“The council is able to give residents this respite, while still supporting the borough’s core services and assisting the most vulnerable coming out of the pandemic. The 2021/22 budget will ensure the health and economic impacts of the pandemic are mitigated as far as possible.
“The council has agreed a further 3% increase in the precept for Adult Social Care, as allowed under government funding plans. Services to support an ageing and vulnerable population are critical, now more than ever. The number of residents relying on care services is increasing as the pandemic continues to impact the mental and physical health and wellbeing of more and more people.
“Investment will also be made in children’s social care services, allowing for a number of areas of growth in demand and costs, such as children’s safeguarding, with an increasing number of children and young people in the borough requiring support.
“The council has also allocated budget to promote a strong local recovery and to continue to deliver key priorities including tackling the climate emergency and the provision of affordable housing.”
•investment in the planning service
•supporting the local economy and independent businesses
•delivery of the Climate Emergency Action Plan
•contributions to enable Affordable Housing provision
•investment to maintain roads, buildings and infrastructure
•an allocation to allow response to changing needs in the next year due to the pandemic
The underfunding in the area of Special Educational Needs and Disability (SEND) support continues to be substantial.
Richmond Council is having to provide against the shortfall to protect these vital services and meet growing costs of provision.
There is a projected £18million funding gap by the end of the year. This threat to the council’s finances is currently being discussed with the Department for Education.
The precept charged by the London Mayor is increasing by 9.51%.
Mayor Sadiq Khan said: "I fully recognise that in many households, finances are more stretched
than ever before because of the pandemic and this decision is not taken lightly. Council tax is a regressive tax but the government have left us with little other option.
“The transport secretary told me that he expected council tax would have to go up in London and the home secretary assumed a huge increase rather than funding the police properly.
“I promise all Londoners that every penny of this will be put to good and efficient use keeping our public transport system running and keeping Londoners safe.”
Councillor Robin Brown is Richmond Council’s lead member for finance.
He said: “We have spent the last few years carefully managing the council’s finances to ensure will can deliver a fair finance deal for everyone.
“I am delighted that this hard work has put us in a position to give residents some relief as we head into a second tough year.
“There are still challenges that we have to overcome, such as the significant loss to our income from our parking and leisure services and the increase in levels of waste and recycling we collect as residents continue to spend more time at home.

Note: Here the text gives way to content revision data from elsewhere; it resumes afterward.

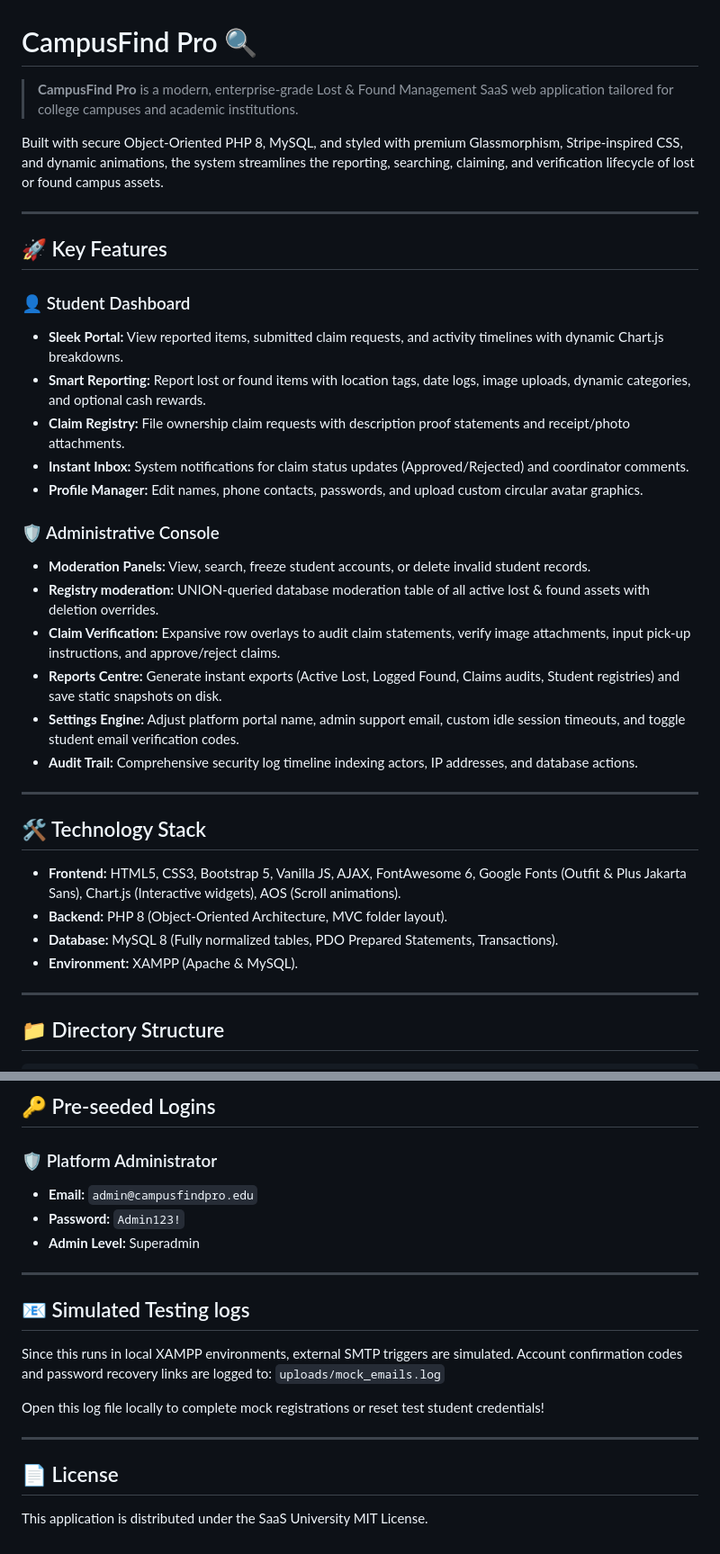
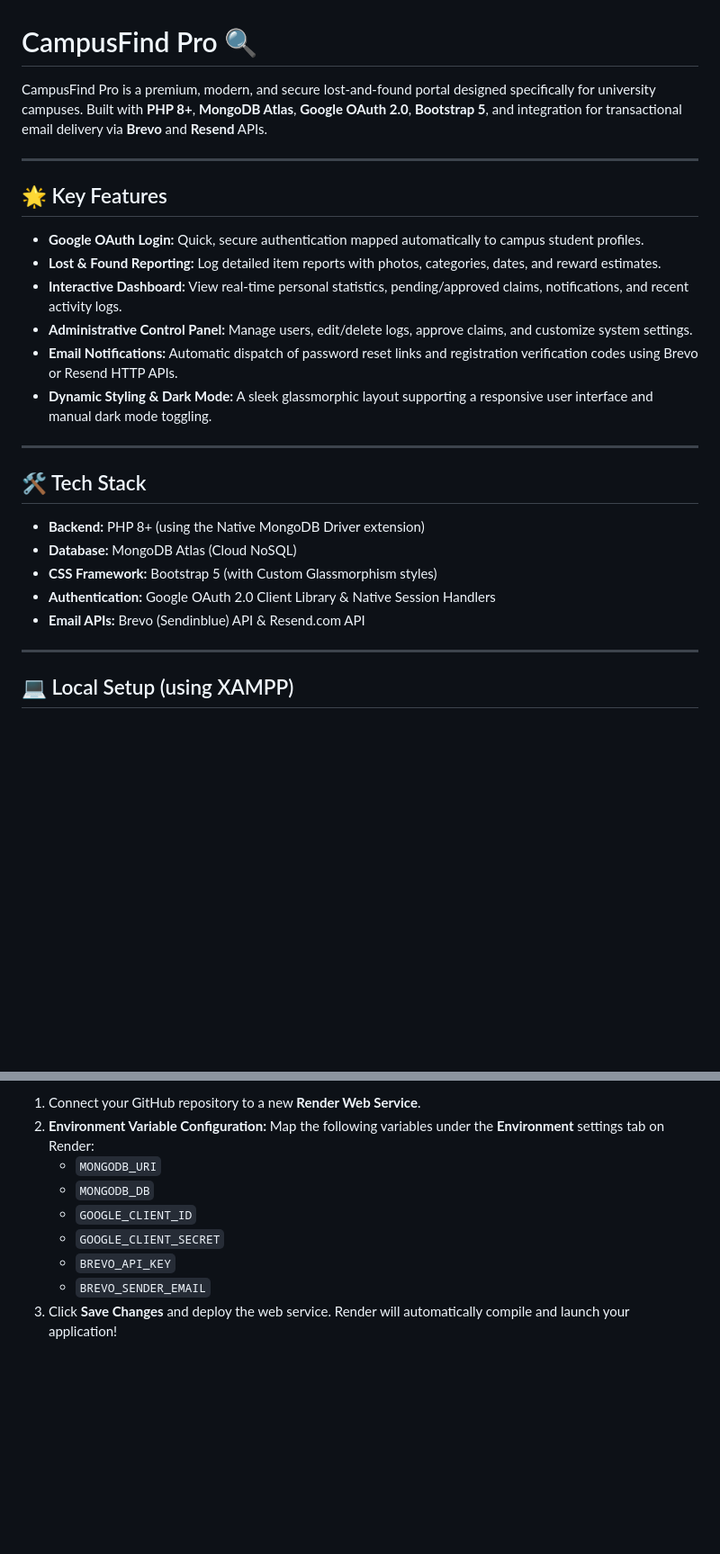
Before and after one commit to DEVDARJI7730/CampusFind-Pro, a Markdown page: README.md, 2 parts joined by grey strips. Shown at 90% size. Rendered like a GitHub page; blank space fills up the shorter version.

Commit message:
Create comprehensive project README.md guide

```diff
--- a/README.md
+++ b/README.md
@@ -1,38 +1,29 @@
 # CampusFind Pro 🔍
 
-> **CampusFind Pro** is a modern, enterprise-grade Lost & Found Management SaaS web application tailored for college campuses and academic institutions.
-
-Built with secure Object-Oriented PHP 8, MySQL, and styled with premium Glassmorphism, Stripe-inspired CSS, and dynamic animations, the system streamlines the reporting, searching, claiming, and verification lifecycle of lost or found campus assets.
+CampusFind Pro is a premium, modern, and secure lost-and-found portal designed specifically for university campuses. Built with **PHP 8+**, **MongoDB Atlas**, **Google OAuth 2.0**, **Bootstrap 5**, and integration for transactional email delivery via **Brevo** and **Resend** APIs.
 
 ---
 
-## 🚀 Key Features
+## 🌟 Key Features
 
-### 👤 Student Dashboard
-* **Sleek Portal:** View reported items, submitted claim requests, and activity timelines with dynamic Chart.js breakdowns.
-* **Smart Reporting:** Report lost or found items with location tags, date logs, image uploads, dynamic categories, and optional cash rewards.
-* **Claim Registry:** File ownership claim requests with description proof statements and receipt/photo attachments.
-* **Instant Inbox:** System notifications for claim status updates (Approved/Rejected) and coordinator comments.
-* **Profile Manager:** Edit names, phone contacts, passwords, and upload custom circular avatar graphics.
-
-### 🛡️ Administrative Console
-* **Moderation Panels:** View, search, freeze student accounts, or delete invalid student records.
-* **Registry moderation:** UNION-queried database moderation table of all active lost & found assets with deletion overrides.
-* **Claim Verification:** Expansive row overlays to audit claim statements, verify image attachments, input pick-up instructions, and approve/reject claims.
-* **Reports Centre:** Generate instant exports (Active Lost, Logged Found, Claims audits, Student registries) and save static snapshots on disk.
-* **Settings Engine:** Adjust platform portal name, admin support email, custom idle session timeouts, and toggle student email verification codes.
-* **Audit Trail:** Comprehensive security log timeline indexing actors, IP addresses, and database actions.
+- **Google OAuth Login:** Quick, secure authentication mapped automatically to campus student profiles.
+- **Lost & Found Reporting:** Log detailed item reports with photos, categories, dates, and reward estimates.
+- **Interactive Dashboard:** View real-time personal statistics, pending/approved claims, notifications, and recent activity logs.
+- **Administrative Control Panel:** Manage users, edit/delete logs, approve claims, and customize system settings.
+- **Email Notifications:** Automatic dispatch of password reset links and registration verification codes using Brevo or Resend HTTP APIs.
+- **Dynamic Styling & Dark Mode:** A sleek glassmorphic layout supporting a responsive user interface and manual dark mode toggling.
 
 ---
 
-## 🛠️ Technology Stack
+## 🛠️ Tech Stack
 
-* **Frontend:** HTML5, CSS3, Bootstrap 5, Vanilla JS, AJAX, FontAwesome 6, Google Fonts (Outfit & Plus Jakarta Sans), Chart.js (Interactive widgets), AOS (Scroll animations).
-* **Backend:** PHP 8 (Object-Oriented Architecture, MVC folder layout).
-* **Database:** MySQL 8 (Fully normalized tables, PDO Prepared Statements, Transactions).
-* **Environment:** XAMPP (Apache & MySQL).
+- **Backend:** PHP 8+ (using the Native MongoDB Driver extension)
+- **Database:** MongoDB Atlas (Cloud NoSQL)
+- **CSS Framework:** Bootstrap 5 (with Custom Glassmorphism styles)
+- **Authentication:** Google OAuth 2.0 Client Library & Native Session Handlers
+- **Email APIs:** Brevo (Sendinblue) API & Resend.com API
 
 ---
 
-## 📁 Directory Structure
+## 💻 Local Setup (using XAMPP)
 
@@ -115,19 +89,10 @@ CampusFind-Pro/
-## 🔑 Pre-seeded Logins
-
-### 🛡️ Platform Administrator
-* **Email:** `admin@campusfindpro.edu`
-* **Password:** `Admin123!`
-* **Admin Level:** Superadmin
-
----
-
-## 📧 Simulated Testing logs
-Since this runs in local XAMPP environments, external SMTP triggers are simulated. Account confirmation codes and password recovery links are logged to:
-`uploads/mock_emails.log`
-
-Open this log file locally to complete mock registrations or reset test student credentials!
-
----
-
-## 📄 License
-This application is distributed under the SaaS University MIT License.
+1. Connect your GitHub repository to a new **Render Web Service**.
+2. **Environment Variable Configuration:**
+   Map the following variables under the **Environment** settings tab on Render:
+   - `MONGODB_URI`
+   - `MONGODB_DB`
+   - `GOOGLE_CLIENT_ID`
+   - `GOOGLE_CLIENT_SECRET`
+   - `BREVO_API_KEY`
+   - `BREVO_SENDER_EMAIL`
+3. Click **Save Changes** and deploy the web service. Render will automatically compile and launch your application!
```
Also changed, not shown: other parts of README.md (+55 -72 lines).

“But we will make sure that we deliver the excellent services our residents expect including those that keep our most vulnerable residents safe, and continue to progress the council’s key priorities such as the climate emergency strategy and the provision of affordable housing.

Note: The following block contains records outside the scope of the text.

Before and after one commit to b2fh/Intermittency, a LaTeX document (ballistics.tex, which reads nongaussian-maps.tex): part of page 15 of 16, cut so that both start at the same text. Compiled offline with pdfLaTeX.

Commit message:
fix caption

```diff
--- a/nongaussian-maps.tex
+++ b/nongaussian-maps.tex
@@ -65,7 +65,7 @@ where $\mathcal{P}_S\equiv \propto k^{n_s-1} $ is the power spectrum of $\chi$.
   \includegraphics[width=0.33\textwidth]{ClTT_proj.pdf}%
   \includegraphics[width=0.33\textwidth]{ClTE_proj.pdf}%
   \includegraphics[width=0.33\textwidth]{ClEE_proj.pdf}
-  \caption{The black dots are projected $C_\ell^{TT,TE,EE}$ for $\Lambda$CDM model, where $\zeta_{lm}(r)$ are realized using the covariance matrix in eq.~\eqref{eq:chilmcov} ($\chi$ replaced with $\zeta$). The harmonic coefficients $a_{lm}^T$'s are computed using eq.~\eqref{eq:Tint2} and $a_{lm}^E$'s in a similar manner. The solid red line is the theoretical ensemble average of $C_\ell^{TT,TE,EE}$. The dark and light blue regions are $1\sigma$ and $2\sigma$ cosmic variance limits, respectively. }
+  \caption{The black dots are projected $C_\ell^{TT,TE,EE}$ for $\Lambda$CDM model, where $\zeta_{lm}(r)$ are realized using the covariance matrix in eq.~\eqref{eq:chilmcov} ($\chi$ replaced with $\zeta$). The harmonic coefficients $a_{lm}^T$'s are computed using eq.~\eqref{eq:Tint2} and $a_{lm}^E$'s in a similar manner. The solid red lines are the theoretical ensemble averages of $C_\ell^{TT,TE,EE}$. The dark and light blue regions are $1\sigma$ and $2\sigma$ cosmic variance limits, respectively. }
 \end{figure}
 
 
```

“Of course, we do still need the government to meet its obligations, especially regarding SEND funding and the Covid-19 recovery.
“Local councils are also waiting for clarity around business rate relief for the next financial year – we need the government to give more certainty so that the council and local businesses can make plans and ensure a strong recovery.

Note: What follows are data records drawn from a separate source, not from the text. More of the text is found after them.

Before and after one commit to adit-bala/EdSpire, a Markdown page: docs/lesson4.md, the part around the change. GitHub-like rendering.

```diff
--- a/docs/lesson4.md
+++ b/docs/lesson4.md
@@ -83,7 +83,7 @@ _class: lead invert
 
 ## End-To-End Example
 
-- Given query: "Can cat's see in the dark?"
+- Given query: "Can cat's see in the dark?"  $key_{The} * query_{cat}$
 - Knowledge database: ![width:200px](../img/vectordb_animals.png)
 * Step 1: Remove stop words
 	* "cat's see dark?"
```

“One of the positives that has come out of this past year is the extraordinary displays of community spirit and resilience we have seen.
“Our voluntary sector have worked extremely hard alongside the council to provide support to our most vulnerable residents during the pandemic.
“They of course need continued support and funding. If you are in a position to contribute a bit more this year you can contribute to the Richmond Voluntary Fund, which is supporting local children’s mental health charities.”
Council Tax for a band D property in Teddington in 2021/22 is set to rise by £55.43.
The Mayor of London’s precept on a Band D property will rise by £31.59 to £363.66.
Council Tax will rise by the same amount across all house bands (A-H).
If you need to apply for an exemption or speak with someone at the council, visit the council’s website here.